The lawyer leaned towards me but I put up my hand again. “Now, I grant you she’s not much to look at. Clayton has beaten on her some and it shows. But her body ain’t bad and boy can she give you the eye if she’s interested in you. Took a shine to me all right. Jackie – Jacqueline Ma… – Mcaw… – what was her family name? Maw – Mabry – that’s it – Jacqueline Mabry Schnufl. Boy, was she hot.”
I noticed one of the deputies lean forward. So I switched subjects. “But back to her husband, Clayton,” I went on. “As I said I had no dealings with him. I had never heard of him before I met Jackie. It was Jackie who told me how Clayton was able to ‘fly under the radar,’ so to speak; even though he has marijuana plots all over the hills.
“Yes, I smoked some of his stuff, but as I said I never bought any. He kept Jackie strung out on weed and she shared some with me. Good stuff. It’s known as ‘Schnuf’s stuff – but I’m sure you know that.” I noticed them give each other surprised looks. “Yeh, good stuff, some of the best I’ve tried.
“Anyway, as I said I never dealt with Clayton. All I know about him I got from Jackie. How his trade is building up pretty quick; he’s now the biggest grower in these parts, she told me.
“Butcha know – the more Jackie told me about Schnufl – the more I got worried. I started figuring this guy could do me a world of hurt if he found out about me and Jackie.

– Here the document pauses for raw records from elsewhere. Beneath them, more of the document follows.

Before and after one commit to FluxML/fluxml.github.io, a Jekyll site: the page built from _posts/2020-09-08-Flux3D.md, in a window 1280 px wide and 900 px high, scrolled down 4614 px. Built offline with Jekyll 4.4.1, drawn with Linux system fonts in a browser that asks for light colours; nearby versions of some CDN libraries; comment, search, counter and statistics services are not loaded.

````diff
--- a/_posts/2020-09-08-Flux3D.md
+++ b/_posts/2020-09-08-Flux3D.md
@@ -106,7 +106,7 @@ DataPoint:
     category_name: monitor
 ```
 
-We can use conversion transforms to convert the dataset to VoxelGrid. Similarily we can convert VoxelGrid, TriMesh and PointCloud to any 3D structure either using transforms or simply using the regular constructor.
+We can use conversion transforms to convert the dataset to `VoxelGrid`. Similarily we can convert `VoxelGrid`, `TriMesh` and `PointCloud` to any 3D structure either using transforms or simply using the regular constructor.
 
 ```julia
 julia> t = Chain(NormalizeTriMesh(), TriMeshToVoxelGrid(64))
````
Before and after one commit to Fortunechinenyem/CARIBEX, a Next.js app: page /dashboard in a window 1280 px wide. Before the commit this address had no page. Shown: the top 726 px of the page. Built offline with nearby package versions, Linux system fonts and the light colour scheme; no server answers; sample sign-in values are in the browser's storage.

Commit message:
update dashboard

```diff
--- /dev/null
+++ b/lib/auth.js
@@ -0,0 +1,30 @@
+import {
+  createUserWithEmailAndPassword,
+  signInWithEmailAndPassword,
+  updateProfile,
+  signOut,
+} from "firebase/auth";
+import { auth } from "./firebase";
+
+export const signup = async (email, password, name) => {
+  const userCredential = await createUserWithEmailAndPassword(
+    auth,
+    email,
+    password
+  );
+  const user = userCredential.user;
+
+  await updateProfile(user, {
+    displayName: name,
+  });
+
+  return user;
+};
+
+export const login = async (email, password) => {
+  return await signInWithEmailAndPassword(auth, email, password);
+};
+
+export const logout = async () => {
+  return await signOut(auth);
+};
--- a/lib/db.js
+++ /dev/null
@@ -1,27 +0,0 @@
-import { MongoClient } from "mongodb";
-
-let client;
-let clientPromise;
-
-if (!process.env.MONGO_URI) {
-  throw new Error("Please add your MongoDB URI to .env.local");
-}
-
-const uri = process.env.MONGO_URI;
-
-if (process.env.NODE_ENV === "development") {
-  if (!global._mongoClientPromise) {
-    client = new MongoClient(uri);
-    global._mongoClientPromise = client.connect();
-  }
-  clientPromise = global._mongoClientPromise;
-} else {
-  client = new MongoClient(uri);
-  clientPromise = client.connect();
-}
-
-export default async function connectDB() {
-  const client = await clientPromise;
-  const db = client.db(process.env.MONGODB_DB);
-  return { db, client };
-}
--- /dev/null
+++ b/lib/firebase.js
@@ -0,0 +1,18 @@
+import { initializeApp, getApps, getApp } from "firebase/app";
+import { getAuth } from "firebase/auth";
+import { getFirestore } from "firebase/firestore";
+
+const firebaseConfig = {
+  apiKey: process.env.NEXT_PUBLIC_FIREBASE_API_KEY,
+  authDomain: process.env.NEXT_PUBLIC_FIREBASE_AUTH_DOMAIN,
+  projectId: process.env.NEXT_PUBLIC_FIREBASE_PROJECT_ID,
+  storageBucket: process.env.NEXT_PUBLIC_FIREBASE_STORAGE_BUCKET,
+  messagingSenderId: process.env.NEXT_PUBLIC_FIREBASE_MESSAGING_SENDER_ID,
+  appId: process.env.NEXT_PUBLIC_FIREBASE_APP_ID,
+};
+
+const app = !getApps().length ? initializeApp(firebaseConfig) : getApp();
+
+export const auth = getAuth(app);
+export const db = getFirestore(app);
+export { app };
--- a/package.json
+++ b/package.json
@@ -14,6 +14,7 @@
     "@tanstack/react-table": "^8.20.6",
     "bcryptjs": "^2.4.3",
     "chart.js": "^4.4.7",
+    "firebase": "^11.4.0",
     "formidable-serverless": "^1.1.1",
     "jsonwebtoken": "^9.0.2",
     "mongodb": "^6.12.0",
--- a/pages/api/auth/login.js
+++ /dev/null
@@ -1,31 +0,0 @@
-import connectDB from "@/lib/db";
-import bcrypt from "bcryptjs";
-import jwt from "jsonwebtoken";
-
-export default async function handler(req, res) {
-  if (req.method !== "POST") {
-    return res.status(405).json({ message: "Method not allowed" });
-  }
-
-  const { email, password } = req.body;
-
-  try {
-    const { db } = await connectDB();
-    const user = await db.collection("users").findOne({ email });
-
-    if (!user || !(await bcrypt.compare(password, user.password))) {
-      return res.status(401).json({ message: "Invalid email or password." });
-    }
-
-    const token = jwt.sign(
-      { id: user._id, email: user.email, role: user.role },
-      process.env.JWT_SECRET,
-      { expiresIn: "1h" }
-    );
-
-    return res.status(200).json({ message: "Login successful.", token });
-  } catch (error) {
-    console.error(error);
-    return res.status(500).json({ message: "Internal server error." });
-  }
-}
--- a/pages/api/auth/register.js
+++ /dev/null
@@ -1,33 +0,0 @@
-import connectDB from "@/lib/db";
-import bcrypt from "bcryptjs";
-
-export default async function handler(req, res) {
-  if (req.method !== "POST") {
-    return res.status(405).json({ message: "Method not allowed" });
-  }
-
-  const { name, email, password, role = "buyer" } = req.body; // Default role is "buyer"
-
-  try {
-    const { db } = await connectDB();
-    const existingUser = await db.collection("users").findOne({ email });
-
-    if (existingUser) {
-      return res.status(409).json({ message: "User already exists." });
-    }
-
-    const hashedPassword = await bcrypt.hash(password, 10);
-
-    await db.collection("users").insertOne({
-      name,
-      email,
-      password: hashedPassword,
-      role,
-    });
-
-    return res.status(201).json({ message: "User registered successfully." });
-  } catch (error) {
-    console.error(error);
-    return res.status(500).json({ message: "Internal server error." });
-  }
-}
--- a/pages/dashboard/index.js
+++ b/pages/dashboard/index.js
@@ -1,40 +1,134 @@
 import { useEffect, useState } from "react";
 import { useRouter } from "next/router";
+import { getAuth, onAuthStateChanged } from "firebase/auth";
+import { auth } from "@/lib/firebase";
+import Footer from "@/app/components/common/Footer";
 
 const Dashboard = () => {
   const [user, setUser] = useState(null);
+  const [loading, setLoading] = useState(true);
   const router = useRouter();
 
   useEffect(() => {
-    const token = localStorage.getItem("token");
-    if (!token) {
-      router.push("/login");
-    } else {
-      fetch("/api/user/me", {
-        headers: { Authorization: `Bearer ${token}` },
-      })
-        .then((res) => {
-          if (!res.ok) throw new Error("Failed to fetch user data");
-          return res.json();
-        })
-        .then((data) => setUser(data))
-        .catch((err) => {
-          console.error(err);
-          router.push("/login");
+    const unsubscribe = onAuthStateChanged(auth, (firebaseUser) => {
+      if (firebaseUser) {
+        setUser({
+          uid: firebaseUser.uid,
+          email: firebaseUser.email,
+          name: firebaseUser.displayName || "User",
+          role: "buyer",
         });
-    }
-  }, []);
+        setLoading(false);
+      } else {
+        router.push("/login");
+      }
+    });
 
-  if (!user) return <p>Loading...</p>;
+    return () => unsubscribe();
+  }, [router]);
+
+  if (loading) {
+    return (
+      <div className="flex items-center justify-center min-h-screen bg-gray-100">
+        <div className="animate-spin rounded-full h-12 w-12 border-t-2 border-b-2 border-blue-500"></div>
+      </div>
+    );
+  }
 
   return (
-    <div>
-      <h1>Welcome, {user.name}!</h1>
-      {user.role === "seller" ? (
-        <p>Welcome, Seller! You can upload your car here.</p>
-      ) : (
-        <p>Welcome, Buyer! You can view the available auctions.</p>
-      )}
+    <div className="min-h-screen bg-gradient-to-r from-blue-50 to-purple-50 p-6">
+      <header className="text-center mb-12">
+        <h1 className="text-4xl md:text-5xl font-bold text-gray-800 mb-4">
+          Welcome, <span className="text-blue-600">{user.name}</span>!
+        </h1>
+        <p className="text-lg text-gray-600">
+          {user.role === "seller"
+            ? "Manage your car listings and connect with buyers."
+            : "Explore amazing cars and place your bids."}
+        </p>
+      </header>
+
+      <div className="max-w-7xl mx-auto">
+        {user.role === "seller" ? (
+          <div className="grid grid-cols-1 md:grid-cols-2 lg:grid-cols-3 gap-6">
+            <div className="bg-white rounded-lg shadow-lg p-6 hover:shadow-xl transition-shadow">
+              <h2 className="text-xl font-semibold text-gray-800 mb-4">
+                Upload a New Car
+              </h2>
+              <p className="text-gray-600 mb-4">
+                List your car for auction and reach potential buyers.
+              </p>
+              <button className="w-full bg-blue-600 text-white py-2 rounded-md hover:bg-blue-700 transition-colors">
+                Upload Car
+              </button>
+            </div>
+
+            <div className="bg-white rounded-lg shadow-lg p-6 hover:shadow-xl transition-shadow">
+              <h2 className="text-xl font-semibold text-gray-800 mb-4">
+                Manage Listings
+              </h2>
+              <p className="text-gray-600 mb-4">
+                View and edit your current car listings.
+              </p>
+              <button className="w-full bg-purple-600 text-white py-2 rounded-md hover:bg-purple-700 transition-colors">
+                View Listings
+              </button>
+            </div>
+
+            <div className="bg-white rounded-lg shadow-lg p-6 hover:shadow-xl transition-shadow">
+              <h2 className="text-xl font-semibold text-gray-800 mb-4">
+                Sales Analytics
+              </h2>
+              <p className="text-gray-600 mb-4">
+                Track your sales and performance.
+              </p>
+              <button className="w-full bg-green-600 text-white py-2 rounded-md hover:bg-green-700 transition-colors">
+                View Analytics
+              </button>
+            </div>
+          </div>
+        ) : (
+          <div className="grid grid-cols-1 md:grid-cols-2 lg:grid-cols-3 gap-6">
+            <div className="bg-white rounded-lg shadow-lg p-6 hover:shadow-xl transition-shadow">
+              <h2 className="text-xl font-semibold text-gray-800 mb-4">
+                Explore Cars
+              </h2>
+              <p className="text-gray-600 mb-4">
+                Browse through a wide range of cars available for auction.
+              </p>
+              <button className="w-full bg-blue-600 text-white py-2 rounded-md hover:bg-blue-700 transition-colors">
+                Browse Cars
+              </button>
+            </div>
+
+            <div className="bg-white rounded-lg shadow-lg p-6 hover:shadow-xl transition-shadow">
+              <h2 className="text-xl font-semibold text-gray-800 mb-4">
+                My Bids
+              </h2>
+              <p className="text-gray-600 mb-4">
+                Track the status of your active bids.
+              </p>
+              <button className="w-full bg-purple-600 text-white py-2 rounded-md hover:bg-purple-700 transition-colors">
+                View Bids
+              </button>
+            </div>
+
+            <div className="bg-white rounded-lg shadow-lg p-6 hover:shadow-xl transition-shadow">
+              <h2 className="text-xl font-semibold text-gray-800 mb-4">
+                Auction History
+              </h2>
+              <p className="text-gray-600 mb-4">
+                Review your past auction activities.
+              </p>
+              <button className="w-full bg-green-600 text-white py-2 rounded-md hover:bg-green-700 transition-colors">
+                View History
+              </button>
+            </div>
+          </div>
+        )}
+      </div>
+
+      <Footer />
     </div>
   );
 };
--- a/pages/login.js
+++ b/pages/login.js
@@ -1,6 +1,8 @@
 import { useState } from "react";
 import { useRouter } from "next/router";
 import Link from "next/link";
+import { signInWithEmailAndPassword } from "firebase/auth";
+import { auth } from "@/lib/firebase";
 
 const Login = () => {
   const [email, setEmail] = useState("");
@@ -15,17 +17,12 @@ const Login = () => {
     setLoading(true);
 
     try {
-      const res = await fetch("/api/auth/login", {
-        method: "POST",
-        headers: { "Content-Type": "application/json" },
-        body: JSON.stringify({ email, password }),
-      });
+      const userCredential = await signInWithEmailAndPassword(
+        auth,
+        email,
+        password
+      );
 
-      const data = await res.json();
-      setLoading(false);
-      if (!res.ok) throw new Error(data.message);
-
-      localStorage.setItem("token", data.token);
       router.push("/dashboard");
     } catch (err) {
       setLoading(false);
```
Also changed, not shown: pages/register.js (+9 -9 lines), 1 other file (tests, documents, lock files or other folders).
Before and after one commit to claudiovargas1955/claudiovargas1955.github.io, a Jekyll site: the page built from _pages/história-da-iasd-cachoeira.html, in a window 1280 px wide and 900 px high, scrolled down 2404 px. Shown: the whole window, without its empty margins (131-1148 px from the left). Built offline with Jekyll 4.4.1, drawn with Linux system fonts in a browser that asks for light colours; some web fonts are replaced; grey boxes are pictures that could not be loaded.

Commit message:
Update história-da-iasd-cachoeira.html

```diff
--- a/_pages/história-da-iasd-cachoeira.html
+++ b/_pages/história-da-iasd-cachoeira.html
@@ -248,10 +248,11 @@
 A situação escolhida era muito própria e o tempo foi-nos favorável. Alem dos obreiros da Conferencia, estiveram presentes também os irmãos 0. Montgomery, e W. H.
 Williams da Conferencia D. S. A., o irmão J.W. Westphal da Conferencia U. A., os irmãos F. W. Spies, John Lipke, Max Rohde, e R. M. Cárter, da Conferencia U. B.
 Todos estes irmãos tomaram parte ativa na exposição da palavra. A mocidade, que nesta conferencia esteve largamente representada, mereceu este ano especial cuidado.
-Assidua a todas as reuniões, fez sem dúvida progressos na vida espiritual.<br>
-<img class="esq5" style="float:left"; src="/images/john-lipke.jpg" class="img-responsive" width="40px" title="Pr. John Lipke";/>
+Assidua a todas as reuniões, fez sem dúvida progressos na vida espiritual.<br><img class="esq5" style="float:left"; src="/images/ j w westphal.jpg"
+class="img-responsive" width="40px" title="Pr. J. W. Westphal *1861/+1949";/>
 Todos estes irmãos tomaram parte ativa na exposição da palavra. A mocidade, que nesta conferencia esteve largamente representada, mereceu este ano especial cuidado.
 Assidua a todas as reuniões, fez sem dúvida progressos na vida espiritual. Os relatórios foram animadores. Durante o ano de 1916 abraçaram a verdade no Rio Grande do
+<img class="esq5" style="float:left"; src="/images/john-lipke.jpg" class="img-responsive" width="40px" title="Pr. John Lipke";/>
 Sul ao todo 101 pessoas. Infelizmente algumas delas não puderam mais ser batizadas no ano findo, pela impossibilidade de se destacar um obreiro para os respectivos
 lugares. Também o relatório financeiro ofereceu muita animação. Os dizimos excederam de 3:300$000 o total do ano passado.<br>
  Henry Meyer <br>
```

“Then comes last evening. Jackie was supposed to meet me at the turnoff near the Pine Creek trail. But she doesn’t show. First I get concerned for her then I started to get freaked for myself – has Clayton found out about us? I decide it’s time to get out ‘a town.
“So I drive back to my apartment, throw my gear in the car and head for the … no, away from the hills. That’s when you guys stopped me. I was try’n to get away. Maybe while I was get’n the things from my room one of Schnuf’s boys planted it.”
My interrogators were now looking at each other strangely and the lead guy says, “How about you tak’n a polygraph test for us, uh?”
“No way,” I responded. “How do I know if it wasn’t one of your deputies who planted that stuff in my car instead of Clayton’s gang. Hell, how do I know you all aren’t on the take from Schnufl? I’ve heard about those lie detectors – with the questions you ask they can be made to prove what ever you want. But, look here, I swear I never touched that bag. You must be able to find whose prints are on it. Then you might have a link to Clayton.”
At that point they looked at each other and when the leader got up and left the room, the others followed. I was left alone to study the cracks in the wall and ceiling. The attorney said nothing but busied himself writing on a legal pad. Some time later the senior interrogator returned with a sour look on his face.
“It seems that bag they found in your car has turned up missing so we are going to have to let you go. First, though I’d like you to sign these forms stating …”
“I ain’t signing nothing,” I cut in. “Just let me out ‘a here and I promise you’ll never see me again. I’ll miss the fun with Jackie but I won’t miss the wrath of Clayton Schnufl.”
As I was putting my key in the ignition of my VW, the lawyer said, “So you have any idea where this Clayton Sniffle is?”
“It’s Schnufl,” I replied starting the engine. I nodded to him and smiled as I pointed to my left temple. As I drove away I saw his puzzled face get smaller and smaller in my rear view mirror.